AUSTIN — Two of the transportation industry¿s most prominent contributors have been selected for induction into the Texas Transportation Hall of Honor – Ray Barnhart and Raymond Stotzer.
Barnhart is former administrator of the Federal Highway Administration and Stotzer was former Engineer-Director for the Texas Department of Transportation. The Hall of Honor was established in 2000 by the Texas Transportation Institute.
An induction ceremony is set for 10 a.m. April 19 at the Dewitt C. Greer building located at 125 E. 11th Street in Austin.
“The Hall of Honor is intended to recognize that small group of people whose vision and exceptional leadership made possible the outstanding transportation system we have today,” TTI Deputy Director Dennis Christiansen said. “We are proud and thankful to recognize these great leaders for what they’ve given the people of Texas and the nation.”
As Administrator of the FHWA from 1981 to 1987, Barnhart earned praise from associates for his strong leadership, easy manner, and extraordinary communication skills. His tenure was marked by efforts to protect the integrity of the Highway Trust Fund, streamline procedures, shorten delays, and return management authority to the states. During his tenure at FHWA, Barnhart established 42 technology transfer centers at U.S. colleges and universities, and restructured and strengthened the agency’s motor carrier and international highway programs.
Barnhart came to the Federal Highway Administration from Pasadena, Texas, where he was a member of the State Highway Commission and led a successful career in the utilities construction and insurance business. He also served as a city councilman, a Texas state legislator, and State Republican Party chairman.
Stotzer’s service to TxDOT spanned more than 40 years. He began as an entry-level engineer in 1947 and became District Engineer in 1968, serving in that leadership position for both the Pharr and San Antonio districts. He led the development and construction of the Queen Isabella Causeway, Texas’ longest bridge, and he addressed congestion in San Antonio by improving major freeways. Stotzer, colleagues note, was willing to take risks to pursue innovative ideas in areas such as organizational structure, highway design, and right-of-way acquisition.

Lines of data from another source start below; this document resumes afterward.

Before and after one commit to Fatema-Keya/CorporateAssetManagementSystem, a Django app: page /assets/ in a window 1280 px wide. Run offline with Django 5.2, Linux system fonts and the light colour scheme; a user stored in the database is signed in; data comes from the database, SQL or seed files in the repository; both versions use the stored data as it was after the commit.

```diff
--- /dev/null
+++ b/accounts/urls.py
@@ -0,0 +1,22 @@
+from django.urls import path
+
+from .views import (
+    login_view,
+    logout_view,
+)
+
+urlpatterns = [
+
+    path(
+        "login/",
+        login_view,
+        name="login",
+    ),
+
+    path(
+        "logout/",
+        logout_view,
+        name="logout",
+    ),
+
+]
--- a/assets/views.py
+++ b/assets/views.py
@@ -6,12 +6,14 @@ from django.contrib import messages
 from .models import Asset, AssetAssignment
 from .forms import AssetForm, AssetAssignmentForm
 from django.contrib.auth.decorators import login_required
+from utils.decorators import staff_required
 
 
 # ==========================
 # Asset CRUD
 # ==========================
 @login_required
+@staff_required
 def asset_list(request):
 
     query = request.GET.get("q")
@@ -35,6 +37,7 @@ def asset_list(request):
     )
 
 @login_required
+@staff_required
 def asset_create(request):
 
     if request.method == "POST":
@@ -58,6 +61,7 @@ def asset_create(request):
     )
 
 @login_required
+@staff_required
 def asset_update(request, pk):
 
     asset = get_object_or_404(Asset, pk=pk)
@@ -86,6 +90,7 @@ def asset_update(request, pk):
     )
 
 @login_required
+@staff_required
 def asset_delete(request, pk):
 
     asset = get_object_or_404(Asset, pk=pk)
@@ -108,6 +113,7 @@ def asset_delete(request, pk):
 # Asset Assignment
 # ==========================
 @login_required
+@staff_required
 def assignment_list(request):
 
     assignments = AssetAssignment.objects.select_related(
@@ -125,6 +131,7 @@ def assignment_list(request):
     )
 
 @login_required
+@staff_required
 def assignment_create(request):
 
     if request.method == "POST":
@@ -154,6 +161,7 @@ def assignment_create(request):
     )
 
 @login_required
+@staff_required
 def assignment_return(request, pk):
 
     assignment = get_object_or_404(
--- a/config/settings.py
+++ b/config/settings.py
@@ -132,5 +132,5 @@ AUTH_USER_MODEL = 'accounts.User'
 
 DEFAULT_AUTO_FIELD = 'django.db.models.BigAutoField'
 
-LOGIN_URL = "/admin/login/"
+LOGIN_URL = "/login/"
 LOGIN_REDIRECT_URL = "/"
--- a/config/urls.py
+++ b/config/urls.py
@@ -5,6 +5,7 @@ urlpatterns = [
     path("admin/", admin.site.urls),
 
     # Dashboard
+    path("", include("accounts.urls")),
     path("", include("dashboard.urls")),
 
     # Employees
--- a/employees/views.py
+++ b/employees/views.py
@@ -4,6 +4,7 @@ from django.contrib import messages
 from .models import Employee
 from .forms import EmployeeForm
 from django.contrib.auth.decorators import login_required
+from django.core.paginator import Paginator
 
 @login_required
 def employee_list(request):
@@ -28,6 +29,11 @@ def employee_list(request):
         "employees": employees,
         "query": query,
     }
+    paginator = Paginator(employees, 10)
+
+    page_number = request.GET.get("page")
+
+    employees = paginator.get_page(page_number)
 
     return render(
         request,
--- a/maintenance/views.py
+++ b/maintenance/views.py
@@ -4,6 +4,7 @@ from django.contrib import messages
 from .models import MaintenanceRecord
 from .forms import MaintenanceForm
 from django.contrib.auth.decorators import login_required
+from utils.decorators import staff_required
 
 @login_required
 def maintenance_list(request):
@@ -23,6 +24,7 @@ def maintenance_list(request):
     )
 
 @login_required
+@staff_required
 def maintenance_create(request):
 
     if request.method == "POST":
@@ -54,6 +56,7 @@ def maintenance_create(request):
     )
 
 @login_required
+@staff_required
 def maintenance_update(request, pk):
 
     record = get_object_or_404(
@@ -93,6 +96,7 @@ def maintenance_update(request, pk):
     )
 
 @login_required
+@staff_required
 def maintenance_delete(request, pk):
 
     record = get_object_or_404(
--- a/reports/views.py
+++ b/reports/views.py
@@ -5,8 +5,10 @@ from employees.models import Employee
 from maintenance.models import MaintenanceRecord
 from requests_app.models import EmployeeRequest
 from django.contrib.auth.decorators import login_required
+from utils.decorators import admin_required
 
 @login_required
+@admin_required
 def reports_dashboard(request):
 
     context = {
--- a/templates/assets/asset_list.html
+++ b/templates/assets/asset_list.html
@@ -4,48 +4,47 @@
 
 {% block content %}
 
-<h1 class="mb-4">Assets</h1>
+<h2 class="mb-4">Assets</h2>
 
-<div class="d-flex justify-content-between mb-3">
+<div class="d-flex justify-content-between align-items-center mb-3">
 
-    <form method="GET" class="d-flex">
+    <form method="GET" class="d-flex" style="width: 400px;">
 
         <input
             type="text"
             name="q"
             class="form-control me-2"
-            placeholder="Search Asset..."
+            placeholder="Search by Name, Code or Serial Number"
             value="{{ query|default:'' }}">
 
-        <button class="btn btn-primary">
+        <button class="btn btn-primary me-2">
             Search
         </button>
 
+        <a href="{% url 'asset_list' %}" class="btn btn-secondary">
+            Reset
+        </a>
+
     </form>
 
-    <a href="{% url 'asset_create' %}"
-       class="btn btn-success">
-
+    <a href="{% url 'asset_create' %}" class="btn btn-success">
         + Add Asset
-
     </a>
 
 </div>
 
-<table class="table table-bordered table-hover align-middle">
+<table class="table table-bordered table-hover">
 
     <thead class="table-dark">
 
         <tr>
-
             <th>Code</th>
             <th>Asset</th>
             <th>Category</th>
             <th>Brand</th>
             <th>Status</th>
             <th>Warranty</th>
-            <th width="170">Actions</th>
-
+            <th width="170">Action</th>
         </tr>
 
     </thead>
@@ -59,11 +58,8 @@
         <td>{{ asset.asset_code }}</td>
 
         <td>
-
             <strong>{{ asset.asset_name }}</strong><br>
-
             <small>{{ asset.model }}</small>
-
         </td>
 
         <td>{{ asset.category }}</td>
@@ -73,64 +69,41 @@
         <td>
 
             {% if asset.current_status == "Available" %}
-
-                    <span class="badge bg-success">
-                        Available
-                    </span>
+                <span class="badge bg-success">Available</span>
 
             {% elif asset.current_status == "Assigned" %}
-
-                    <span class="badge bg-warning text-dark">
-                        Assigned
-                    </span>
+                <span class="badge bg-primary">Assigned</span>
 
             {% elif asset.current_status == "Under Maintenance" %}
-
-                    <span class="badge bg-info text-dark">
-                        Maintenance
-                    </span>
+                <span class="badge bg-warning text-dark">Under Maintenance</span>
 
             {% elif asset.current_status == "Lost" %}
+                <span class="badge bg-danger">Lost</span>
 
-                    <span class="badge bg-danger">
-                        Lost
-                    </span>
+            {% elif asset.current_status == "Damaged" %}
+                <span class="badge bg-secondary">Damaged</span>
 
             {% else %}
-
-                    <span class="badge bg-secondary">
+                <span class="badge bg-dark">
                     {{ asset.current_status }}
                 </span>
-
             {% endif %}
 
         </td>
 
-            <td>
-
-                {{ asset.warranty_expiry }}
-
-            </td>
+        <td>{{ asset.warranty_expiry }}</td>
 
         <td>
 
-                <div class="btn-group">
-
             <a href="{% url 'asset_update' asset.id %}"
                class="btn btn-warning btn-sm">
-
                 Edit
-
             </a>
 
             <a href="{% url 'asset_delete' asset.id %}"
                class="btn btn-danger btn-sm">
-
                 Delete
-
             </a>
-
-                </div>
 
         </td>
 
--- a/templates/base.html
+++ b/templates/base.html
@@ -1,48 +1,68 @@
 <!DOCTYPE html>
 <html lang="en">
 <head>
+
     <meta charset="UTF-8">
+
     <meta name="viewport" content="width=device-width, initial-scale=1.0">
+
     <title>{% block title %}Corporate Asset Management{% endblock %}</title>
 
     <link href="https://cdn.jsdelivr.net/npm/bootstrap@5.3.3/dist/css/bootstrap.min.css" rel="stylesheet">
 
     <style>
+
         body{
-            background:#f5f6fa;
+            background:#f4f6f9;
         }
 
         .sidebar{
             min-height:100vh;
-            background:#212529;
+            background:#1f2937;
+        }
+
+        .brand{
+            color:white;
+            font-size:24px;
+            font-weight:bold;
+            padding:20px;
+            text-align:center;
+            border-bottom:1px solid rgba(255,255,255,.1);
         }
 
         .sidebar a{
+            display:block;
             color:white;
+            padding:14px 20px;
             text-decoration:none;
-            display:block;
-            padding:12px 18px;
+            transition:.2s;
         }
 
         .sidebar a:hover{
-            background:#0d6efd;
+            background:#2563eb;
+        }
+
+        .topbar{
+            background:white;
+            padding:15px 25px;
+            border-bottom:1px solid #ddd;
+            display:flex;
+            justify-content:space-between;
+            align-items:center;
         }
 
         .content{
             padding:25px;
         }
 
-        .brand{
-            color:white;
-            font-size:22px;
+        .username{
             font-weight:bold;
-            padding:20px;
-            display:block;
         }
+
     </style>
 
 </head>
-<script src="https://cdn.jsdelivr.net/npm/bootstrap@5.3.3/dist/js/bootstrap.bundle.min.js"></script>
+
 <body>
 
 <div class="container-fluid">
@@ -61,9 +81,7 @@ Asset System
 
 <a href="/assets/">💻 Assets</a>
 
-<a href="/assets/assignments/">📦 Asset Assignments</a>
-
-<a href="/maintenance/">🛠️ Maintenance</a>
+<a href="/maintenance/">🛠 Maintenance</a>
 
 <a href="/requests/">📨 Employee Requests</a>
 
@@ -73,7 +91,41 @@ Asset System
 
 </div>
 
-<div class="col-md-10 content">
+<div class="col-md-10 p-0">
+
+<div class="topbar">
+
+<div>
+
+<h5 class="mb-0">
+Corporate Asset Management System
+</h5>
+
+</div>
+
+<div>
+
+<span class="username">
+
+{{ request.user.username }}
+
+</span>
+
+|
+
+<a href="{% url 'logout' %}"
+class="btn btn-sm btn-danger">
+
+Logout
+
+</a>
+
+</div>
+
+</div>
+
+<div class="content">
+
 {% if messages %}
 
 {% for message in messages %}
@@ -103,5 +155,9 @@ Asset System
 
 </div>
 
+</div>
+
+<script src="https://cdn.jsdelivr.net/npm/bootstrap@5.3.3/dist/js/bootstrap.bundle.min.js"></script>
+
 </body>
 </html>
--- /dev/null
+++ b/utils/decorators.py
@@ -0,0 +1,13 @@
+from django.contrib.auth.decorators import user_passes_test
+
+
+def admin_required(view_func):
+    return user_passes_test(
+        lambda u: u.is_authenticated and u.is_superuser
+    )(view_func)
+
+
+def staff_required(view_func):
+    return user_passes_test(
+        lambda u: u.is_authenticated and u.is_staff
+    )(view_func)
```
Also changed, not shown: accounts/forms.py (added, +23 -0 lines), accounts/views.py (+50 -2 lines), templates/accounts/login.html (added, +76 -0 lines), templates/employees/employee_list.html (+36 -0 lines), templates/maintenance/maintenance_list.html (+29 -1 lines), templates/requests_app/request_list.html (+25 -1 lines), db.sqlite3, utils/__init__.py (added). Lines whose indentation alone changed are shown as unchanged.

Stotzer was a recipient of numerous awards, including being named a Distinguished Alumnus of the College of Engineering at Texas A&M and “Citizen of the Year” by the North San Antonio Chamber of Commerce. He also received the Luther DeBerry Award in recognition of his outstanding contributions to the State of Texas in the field of transportation. He became the State Highway Engineer-Director in 1986 and served in that position until his death in October 1989.